For instance, if you’re using Power Track to find all Tweets matching “Coca Cola,” now you can identify which of those are written in which language. We’re starting with support for eight languages: English, Spanish, German, French, Italian, Dutch, Portuguese, and Swedish, as available according to our confidence level for each language. You can expect more language support from Gnip in the coming weeks.
Starting from the open sourced JTCL, we’re using n-gram frequencies to categorize a Tweet into a given language. We’re thoroughly impressed with the accuracy levels thus far.
We’re excited about the use cases this enables across the industry. We know many of our friends are rapidly adopting Twitter (hello Japan!) and we’re glad to start providing better support for these global conversations.
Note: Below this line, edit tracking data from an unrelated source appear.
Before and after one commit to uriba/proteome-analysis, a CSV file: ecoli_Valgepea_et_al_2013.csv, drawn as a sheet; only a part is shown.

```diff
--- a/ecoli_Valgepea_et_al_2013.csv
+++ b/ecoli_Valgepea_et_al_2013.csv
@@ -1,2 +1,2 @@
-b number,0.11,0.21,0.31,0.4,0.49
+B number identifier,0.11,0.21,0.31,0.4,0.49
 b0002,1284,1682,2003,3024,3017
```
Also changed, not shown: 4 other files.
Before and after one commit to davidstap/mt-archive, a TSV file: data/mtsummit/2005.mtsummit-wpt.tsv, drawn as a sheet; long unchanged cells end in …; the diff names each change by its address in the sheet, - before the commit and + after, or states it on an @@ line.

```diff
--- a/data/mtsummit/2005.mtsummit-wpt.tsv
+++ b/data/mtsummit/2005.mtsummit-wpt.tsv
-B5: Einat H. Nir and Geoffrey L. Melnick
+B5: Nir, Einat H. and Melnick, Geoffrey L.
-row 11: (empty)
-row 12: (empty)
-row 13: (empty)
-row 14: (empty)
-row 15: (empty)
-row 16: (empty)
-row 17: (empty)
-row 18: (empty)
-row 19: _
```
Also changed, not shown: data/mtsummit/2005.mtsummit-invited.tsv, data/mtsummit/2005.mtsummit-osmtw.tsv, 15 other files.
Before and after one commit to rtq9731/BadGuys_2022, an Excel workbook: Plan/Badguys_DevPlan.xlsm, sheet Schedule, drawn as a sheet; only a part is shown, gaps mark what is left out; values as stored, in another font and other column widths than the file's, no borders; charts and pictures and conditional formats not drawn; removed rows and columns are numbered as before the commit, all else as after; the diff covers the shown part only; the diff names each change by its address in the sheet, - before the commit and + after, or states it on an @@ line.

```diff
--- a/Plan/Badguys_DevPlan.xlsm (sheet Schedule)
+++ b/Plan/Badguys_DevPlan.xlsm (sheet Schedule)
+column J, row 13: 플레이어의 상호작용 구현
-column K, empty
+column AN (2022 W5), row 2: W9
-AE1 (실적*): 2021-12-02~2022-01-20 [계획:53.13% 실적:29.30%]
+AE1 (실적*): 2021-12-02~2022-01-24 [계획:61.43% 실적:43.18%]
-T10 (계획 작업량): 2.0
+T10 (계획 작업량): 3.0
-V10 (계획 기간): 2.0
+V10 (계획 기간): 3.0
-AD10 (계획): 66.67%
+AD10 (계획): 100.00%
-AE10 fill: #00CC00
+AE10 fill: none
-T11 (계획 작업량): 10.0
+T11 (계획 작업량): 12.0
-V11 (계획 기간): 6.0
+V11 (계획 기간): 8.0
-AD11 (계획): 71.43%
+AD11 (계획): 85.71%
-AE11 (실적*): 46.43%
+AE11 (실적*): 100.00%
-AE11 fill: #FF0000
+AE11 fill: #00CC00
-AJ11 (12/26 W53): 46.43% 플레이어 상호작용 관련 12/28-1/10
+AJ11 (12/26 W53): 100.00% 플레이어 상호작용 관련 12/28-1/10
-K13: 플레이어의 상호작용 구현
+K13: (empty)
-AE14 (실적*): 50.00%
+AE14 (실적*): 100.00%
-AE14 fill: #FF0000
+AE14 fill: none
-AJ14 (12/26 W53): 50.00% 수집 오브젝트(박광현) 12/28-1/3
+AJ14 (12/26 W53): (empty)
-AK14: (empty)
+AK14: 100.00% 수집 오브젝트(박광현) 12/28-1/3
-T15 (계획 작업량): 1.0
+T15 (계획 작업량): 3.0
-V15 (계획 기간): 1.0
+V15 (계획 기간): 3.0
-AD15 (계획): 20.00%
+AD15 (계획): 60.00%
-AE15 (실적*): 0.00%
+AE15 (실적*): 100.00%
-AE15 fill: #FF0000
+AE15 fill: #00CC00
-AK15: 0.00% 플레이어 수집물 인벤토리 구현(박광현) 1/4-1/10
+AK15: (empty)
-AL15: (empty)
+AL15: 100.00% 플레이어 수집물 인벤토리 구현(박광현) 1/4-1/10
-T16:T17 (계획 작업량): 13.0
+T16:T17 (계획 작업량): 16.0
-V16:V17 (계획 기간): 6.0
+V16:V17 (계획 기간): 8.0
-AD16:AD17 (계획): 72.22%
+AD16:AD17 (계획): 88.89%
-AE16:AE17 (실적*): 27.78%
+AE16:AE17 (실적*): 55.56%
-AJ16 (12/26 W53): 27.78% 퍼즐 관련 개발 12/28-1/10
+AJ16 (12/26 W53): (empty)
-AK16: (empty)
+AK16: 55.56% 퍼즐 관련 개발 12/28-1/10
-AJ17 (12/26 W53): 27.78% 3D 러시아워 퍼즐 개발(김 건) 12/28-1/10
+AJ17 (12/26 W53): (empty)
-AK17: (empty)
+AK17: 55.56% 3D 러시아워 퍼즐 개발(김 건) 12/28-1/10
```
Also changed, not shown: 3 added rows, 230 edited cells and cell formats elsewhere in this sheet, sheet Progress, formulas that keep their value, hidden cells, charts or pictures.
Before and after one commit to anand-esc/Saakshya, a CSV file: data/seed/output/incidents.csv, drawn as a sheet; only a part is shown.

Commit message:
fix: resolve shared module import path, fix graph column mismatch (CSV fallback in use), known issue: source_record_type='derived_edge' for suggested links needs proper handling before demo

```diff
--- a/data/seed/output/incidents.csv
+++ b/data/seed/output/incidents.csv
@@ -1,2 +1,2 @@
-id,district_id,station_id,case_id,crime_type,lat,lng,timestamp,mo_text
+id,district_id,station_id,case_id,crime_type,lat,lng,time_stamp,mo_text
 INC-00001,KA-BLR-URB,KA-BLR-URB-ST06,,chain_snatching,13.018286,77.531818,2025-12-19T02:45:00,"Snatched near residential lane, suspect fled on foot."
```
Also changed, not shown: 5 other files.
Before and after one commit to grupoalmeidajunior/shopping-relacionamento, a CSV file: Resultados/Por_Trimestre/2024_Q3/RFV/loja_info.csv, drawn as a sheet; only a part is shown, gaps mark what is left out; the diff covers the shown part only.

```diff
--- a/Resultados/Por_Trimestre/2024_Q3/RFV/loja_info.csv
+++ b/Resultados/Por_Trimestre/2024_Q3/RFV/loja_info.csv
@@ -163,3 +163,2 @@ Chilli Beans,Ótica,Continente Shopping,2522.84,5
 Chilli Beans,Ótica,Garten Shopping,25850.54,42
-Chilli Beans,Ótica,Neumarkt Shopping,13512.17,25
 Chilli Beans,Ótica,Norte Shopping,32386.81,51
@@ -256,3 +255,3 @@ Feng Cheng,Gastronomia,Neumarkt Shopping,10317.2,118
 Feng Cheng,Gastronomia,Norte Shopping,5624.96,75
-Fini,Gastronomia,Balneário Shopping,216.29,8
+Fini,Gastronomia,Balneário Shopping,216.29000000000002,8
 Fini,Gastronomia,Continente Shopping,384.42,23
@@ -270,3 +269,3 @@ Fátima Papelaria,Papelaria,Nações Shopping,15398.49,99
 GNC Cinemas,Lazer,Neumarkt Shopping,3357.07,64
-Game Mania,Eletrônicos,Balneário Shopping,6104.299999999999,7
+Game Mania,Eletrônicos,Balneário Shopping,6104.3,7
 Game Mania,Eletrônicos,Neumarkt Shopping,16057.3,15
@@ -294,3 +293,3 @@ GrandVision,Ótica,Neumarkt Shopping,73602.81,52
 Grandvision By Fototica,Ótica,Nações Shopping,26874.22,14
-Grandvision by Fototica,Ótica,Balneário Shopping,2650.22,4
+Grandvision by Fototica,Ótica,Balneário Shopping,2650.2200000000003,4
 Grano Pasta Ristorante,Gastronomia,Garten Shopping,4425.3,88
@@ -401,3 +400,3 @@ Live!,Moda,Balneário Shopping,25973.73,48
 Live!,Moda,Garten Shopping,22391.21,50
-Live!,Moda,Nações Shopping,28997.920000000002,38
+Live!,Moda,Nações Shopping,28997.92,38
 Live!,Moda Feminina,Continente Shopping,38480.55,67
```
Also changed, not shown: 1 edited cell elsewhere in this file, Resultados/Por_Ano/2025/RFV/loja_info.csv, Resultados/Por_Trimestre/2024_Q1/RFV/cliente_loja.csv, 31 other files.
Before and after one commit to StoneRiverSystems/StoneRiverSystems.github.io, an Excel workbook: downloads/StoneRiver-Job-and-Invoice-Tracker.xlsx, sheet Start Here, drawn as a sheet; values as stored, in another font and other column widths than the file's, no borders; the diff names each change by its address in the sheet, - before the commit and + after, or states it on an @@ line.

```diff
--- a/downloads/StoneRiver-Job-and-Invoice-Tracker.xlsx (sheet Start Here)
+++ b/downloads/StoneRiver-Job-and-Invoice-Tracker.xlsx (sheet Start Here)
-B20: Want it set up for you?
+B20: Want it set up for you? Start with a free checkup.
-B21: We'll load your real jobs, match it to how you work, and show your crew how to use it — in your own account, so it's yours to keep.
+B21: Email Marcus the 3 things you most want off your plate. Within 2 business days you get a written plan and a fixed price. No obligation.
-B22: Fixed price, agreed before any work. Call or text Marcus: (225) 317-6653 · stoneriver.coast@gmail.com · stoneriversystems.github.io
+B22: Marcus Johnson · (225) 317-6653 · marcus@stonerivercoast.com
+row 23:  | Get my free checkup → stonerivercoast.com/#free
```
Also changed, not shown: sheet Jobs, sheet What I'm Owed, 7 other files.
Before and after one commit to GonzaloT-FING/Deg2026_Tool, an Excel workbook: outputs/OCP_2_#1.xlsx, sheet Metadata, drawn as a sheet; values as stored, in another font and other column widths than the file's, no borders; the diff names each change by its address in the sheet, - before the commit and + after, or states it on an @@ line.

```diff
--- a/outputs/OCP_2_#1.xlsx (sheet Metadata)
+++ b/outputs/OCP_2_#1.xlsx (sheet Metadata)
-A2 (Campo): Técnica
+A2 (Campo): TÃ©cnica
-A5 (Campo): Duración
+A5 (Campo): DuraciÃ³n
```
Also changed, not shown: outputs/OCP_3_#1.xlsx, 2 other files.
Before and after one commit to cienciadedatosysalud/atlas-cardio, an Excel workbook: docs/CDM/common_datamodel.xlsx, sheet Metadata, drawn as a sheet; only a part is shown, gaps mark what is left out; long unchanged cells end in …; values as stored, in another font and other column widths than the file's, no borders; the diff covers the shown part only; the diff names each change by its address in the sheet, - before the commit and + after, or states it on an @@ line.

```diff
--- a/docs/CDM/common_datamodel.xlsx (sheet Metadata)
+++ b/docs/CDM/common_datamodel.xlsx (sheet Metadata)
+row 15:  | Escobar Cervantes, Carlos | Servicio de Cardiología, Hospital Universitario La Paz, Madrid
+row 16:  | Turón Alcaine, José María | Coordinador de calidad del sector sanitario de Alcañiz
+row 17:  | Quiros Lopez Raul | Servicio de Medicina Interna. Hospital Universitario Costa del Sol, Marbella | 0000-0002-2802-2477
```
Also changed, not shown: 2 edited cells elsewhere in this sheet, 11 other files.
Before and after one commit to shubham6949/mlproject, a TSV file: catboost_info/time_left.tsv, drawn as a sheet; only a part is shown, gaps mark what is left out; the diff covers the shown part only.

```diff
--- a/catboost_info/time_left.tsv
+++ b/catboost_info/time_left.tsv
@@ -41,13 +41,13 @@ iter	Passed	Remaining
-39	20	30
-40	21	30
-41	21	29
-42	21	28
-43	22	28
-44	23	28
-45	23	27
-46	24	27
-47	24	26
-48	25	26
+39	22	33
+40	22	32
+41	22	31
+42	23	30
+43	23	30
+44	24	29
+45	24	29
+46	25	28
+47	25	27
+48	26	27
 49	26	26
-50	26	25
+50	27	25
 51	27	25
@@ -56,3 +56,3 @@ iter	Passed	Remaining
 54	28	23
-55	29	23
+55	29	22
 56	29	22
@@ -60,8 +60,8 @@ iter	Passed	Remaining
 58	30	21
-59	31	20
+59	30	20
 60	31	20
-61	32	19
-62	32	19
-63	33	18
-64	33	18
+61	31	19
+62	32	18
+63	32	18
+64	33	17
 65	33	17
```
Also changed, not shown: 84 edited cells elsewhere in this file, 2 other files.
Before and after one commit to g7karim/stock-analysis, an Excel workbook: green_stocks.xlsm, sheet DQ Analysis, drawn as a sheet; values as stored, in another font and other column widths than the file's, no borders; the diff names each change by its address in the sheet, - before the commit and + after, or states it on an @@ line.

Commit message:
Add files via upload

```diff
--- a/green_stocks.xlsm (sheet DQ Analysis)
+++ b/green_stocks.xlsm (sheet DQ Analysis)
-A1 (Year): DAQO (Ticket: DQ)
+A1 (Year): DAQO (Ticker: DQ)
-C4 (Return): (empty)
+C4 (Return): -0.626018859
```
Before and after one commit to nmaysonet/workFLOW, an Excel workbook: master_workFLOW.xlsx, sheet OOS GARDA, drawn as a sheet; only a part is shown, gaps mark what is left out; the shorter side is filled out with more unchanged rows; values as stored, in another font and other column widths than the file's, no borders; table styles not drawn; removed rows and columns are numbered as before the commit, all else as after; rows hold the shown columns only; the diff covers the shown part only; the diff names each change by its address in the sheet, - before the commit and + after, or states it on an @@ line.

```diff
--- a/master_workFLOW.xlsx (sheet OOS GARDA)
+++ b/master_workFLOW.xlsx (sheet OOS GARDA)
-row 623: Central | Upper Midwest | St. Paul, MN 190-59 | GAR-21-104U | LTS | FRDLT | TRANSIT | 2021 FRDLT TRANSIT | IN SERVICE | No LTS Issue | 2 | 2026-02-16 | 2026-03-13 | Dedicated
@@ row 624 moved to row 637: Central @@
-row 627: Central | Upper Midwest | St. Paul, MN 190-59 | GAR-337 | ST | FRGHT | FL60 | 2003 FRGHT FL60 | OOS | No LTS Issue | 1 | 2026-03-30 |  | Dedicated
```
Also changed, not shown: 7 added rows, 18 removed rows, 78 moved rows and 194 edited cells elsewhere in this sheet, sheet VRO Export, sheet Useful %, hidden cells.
Language enrichment is the first step toward a powerful language filtering capability for Twitter and Gnip’s 30+ other sources. If you’d like to try Twitter firehose filtering and language enrichment or to request support for your particular language, send us a note and say… ciao.